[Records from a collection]
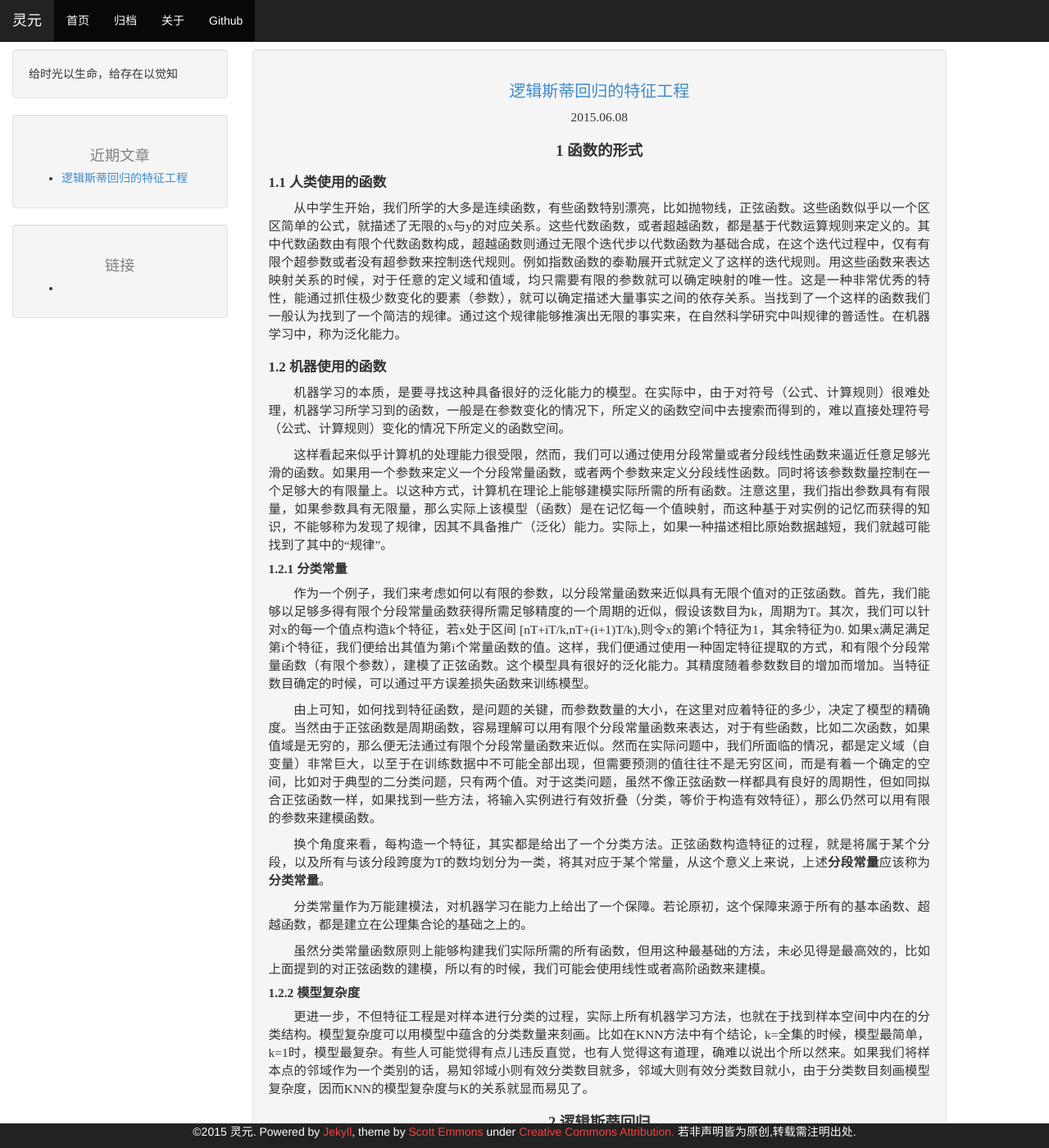
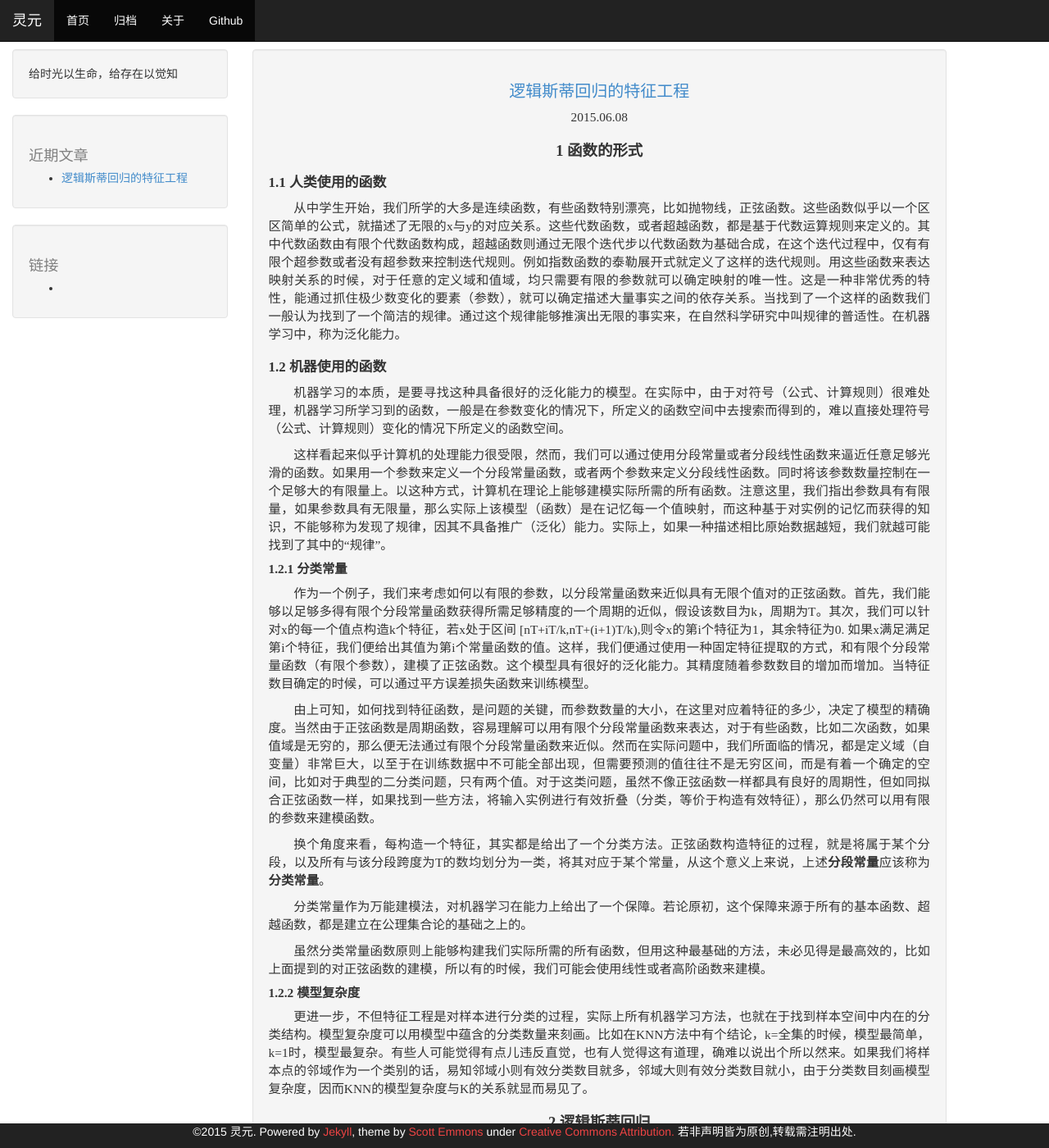
Before and after one commit to lihui/lihui.github.io, a Jekyll site: the page built from index.html, in a window 1280 px wide and 1400 px high. Shown: the whole window at 82% size. Built offline with Jekyll 4.4.1, drawn with Linux system fonts in a browser that asks for light colours; Markdown is read by kramdown in place of the engine named in the settings; formulas are drawn with MathJax 3; the list of posts is cut into pages by our own code.

Commit message:
logistic

```diff
--- a/css/theme.css
+++ b/css/theme.css
@@ -45,7 +45,7 @@ body {
     font-size: 1.1em;
 }
 
-h1,h2{
+.article h1,h2{
     text-align: center;
 }
 .article p {
```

Work item >>
Go through the records above. Copy each line in which the string "size" appears.

Task output >>
Before and after one commit to lihui/lihui.github.io, a Jekyll site: the page built from index.html, in a window 1280 px wide and 1400 px high. Shown: the whole window at 82% size. Built offline with Jekyll 4.4.1, drawn with Linux system fonts in a browser that asks for light colours; Markdown is read by kramdown in place of the engine named in the settings; formulas are drawn with MathJax 3; the list of posts is cut into pages by our own code.
     font-size: 1.1em;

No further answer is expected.